Midlife crisis, art, and saving the world

Warning: I cuss in this blog post. And it meanders. Sorry.

Why make art? Why dance? Why sing? Why write? To make a living? To show off? To heal? To relax?  To be comfortable? To have a pretty home? 

Did I ever tell you about my mid-life crisis? 

Boy, did I love mine.  I don't have the patience to write about the details of it in an interesting way.  There was just this moment, one of those unforgettable moments of looking around at the life I had built for myself and thinking, "if my life is still like this in ten years, I'm going to kill myself."

Oh! to be at a point in your life when you realize your limits in terms of talent, energy, vision, discipline, responsibilities, stupid mistakes, and then to say FUCK THAT! and to not tolerate it anymore? Shit yeah!   

Do you remember this scene from Thelma and Louise?  It's my favorite.

Have you ever had that feeling that "something has crossed over" in you? 

That was my midlife crisis.  

Since then, I have been slowly reclaiming old dreams, and going after them.  One of the effects of this is that I am amazingly energized.  When I was younger, I mistook my fear for laziness. What's fun, and oh so tricky, is that at that time I even considered that my laziness was in fact fear!  That realization did nothing to change it, and it took another decade of self induced misery for me to finally get it. 

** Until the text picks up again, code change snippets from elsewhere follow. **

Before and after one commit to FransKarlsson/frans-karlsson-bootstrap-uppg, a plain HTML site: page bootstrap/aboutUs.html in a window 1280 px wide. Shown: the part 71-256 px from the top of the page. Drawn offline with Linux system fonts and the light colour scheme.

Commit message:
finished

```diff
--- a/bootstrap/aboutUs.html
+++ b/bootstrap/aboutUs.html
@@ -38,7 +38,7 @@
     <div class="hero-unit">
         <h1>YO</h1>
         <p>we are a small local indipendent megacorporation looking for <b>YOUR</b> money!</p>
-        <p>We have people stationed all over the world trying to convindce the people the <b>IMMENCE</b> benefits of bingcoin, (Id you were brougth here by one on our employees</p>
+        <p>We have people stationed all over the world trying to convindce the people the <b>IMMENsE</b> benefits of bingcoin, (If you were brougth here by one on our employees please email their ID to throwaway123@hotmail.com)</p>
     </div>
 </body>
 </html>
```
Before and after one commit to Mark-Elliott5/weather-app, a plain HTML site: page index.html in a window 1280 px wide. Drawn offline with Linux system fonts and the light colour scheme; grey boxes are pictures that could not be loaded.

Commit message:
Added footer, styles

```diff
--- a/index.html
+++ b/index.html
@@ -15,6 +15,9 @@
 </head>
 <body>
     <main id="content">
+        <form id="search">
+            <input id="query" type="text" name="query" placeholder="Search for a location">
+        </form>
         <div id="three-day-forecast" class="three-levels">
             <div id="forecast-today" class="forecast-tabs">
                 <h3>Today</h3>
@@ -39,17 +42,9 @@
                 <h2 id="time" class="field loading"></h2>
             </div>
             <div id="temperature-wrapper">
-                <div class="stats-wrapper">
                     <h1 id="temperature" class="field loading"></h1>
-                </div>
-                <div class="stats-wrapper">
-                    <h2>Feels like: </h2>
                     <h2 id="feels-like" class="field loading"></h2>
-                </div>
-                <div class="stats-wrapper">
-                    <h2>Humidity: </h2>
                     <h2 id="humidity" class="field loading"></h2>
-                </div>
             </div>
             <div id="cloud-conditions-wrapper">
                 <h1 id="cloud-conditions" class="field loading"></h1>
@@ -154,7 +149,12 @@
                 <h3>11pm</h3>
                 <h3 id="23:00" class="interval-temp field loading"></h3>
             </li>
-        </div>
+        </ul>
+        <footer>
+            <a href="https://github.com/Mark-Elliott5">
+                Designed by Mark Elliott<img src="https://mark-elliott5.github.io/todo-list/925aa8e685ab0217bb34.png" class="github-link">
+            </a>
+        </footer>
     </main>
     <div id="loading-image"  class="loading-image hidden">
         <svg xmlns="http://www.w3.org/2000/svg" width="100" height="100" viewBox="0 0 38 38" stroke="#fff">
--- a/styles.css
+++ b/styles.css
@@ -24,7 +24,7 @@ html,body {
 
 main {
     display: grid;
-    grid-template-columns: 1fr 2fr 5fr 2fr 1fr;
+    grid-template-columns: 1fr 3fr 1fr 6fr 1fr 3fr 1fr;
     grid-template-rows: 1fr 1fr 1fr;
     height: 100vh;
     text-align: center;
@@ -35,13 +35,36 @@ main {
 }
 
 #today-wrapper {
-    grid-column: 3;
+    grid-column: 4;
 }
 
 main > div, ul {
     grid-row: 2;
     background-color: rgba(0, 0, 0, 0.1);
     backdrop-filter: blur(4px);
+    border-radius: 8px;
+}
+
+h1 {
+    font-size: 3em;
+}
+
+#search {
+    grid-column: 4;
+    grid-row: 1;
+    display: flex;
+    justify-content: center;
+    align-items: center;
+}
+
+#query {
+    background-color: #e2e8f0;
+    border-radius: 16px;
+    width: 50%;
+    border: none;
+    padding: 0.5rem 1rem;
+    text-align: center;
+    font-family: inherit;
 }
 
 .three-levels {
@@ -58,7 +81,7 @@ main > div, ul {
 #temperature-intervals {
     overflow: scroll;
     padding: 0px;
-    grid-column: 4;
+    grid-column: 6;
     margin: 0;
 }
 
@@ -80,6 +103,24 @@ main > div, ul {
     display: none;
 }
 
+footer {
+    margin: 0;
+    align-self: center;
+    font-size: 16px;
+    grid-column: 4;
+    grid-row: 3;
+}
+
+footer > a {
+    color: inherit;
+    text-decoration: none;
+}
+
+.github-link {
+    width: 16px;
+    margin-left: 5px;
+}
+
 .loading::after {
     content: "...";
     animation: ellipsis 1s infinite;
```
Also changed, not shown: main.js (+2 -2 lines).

Looking in the mirror, looking out the window

So, the big idea here at Dive3 Studio is that we can heal ourselves through the arts. But we can also do a lot more than that. We need to do a lot more than that.

Now that I've healed myself out of a crisis state of being, more deeply than I ever have, I yearn to teach and inspire others.  I'm kind of hyper about it. But how?  People are busy, its really hard to take time out just for yourself. And it isn't exactly easy, to look at yourself.  Not a lot of people are willing to do it.

I am not a therapist, and while I feel comfortable helping others to look at their lives and using the arts as a vehicle for transformation, I can't help but feel that whole reason for doing that is to serve a higher calling: to use the arts to help facilitate a deeper community change.  It is not enough that I healed myself and now have a content little cocoon. I'm still searching.

My long neck, and the deep hole my head is buried in

I live a profoundly wasteful, green-washed, huge carbon foot print life.  The only thing I do is recycle. Sometimes I buy organic. I watch documentaries like Off the Grid: Life on the Mesa and wonder what my life is about. Am I really just supposed to buy a bunch of stuff, and then buy a bunch of containers to store it in, organize it and clean it?  Is that what I am supposed to do with my life?  

For a while, if I thought about what is going on with global warming and all of the other human-created horrors, I would become paralyzed with fear.  What horrible future will my kids have to endure?  I would listen to the song Idioteque by Radiohead and just wallow in terror for my kids.

In one of my art education graduate courses, I did a project to confront this fear. I was also in my expressive arts training, and we had recently done mask making. This video describes how I used expressive arts to confront my apocalyptic fears.

Healing the self. Healing the family. Healing the community.

I recently met a woman who is interested in eco-spirituality. She has a blog called Inscendence and is exploring how we "discover our true nature in nature" She asks questions about who we need to become to live in a sustainable way, how should we live, what is important to do now? 

All week I've been indulging my love of permaculture, reading, watching a webinar put on by Permaculture Voices. My partner and I explored our area, looking at the landscape, observing how different parts of the mountain have different ecosystems, and debating how to smartly transition to a more self reliant way of living. I planted my autumn garden (in the raised, gopher-proof beds, on top of a properly built retaining wall!  I did indeed learn from my earlier mistakes!) and built a little worm farm.  

I'm just beginning this journey of joining these two passions.  Permaculture is dominated by white males.  Its overarching vision highlights the importance of the arts, but so far I have not seen much discussion of how the unique approach to the creative process that only the arts can foster, can help us transform our lives to be more in tune with nature and less destructive. 

 Wow!  That was a long post, and it felt kind of pointless. I am in transition, I am figuring out my vision. I would love your comments, and if you got anything at all out of this post, give it a like or a share. You're wonderful!

I end with this: